Rainbow lorikeet deaths in Melbourne
Since early March 2012, wild rainbow lorikeets (Trichoglossus haematodus) have been reported as dead or sick at a number of sites in the eastern and north-eastern suburbs of Melbourne. See Figure 1 below. At one site, over 32 deaths were recorded. Sick birds have shown signs such as diarrhoea, vomiting, regurgitation, and lethargy. In some cases, hand feeding of lorikeets has occurred at the sites.
Investigations have been undertaken by veterinary staff at the University of Melbourne Faculty of Veterinary Science and Victorian Department of Primary Industries.
Figure 1. Location of rainbow lorikeet deaths in Melbourne between 9 March and 1 June 2012

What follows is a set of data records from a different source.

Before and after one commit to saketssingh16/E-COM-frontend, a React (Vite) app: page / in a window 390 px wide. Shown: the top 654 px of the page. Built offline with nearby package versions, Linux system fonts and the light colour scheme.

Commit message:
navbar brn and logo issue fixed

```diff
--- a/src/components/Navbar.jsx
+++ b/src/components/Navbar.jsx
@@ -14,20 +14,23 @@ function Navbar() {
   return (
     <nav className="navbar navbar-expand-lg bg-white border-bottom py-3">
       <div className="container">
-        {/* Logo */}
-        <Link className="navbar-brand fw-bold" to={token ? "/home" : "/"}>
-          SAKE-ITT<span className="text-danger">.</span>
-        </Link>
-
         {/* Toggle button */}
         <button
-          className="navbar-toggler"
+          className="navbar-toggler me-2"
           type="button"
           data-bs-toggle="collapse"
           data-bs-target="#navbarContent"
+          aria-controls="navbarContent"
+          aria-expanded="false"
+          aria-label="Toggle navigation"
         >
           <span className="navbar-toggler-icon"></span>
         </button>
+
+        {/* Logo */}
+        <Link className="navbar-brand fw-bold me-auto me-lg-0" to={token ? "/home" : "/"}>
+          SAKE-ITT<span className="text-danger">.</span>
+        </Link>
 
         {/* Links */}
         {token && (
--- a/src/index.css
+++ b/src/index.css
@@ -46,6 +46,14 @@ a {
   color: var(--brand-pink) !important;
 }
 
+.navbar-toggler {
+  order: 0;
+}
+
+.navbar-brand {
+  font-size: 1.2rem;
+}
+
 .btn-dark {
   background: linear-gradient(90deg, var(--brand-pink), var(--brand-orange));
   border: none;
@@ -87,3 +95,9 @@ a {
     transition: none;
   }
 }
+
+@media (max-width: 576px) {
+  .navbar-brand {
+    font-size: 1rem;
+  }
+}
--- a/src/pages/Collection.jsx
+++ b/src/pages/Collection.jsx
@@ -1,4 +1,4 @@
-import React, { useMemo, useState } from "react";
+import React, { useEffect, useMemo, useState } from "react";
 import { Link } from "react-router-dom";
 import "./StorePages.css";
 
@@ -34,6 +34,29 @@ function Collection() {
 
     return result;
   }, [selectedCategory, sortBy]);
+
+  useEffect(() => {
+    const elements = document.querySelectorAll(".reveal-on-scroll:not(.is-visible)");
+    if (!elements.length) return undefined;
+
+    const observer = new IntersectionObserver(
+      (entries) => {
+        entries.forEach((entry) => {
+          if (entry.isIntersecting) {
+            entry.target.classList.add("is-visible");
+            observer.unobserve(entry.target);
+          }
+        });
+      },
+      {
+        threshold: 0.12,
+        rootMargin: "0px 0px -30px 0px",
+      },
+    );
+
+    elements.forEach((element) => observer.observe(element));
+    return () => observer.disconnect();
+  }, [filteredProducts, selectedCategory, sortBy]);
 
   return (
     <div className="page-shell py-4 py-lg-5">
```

Locations include: Armadale, Balwyn, Blackburn, Box Hill, Box Hill North, Burwood East, Canterbury, Carnegie, Croydon, Dandenong, Doncaster, Donvale, Eltham, Ferntree Gully, Forest Hill, Glen Waverly, Hadfield, Mitcham, North Melbourne, Reservoir, Rosanna, Rowville, Scoresby, Templestowe, Vermont South, Warrandyte, Wheelers Hill and Yallambie.
At this stage, a bacterial infection of the bowel, known as necrotic enteritis, is believed to be the most likely cause. Birds have tested negative for other possible diseases, such as avian influenza, Newcastle disease, avian paramyxovirus, salmonellosis and psittacosis. Investigations are however ongoing.
This disease is believed to result from overgrowth of a bacterium (Clostridium perfringens) in the bowel, resulting from hand and supplementary feeding. Lorikeets have a simple digestive system that is well suited to their natural diet.
As this disease is spread in droppings from sick birds, it can easily be passed onto healthy birds congregated at feeding sites. Because of this, feeding of birds is not recommended and can in fact be a danger to their health. There are many flowering plants, as well other sources of food such as insects, available for lorikeets without the need to provide additional food. Further information about the dangers of feeding lorikeets is available.
Disposing of dead birds
Any sick or dead birds can potentially be a health risk to people so it is important to dispose of carcasses appropriately. Dead birds can be collected by using a plastic bag as a glove, and wrapping the bag around the bird without touching it (the same way as picking up dog faeces). Dead birds should be double bagged and then placed in the domestic rubbish. Dead birds should not be buried as dogs or cats may dig them up.
After handling dead or sick birds, always wash hands with soapy water, and if you wish, use an alcohol wipe as well.
Further information or reporting cases
Please contact Wildlife Health Surveillance Victoria by email email@example.com or telephone 0400 119 301 for further information or to report dead/sick rainbow lorikeets. Your reports will assist with further investigations into this disease.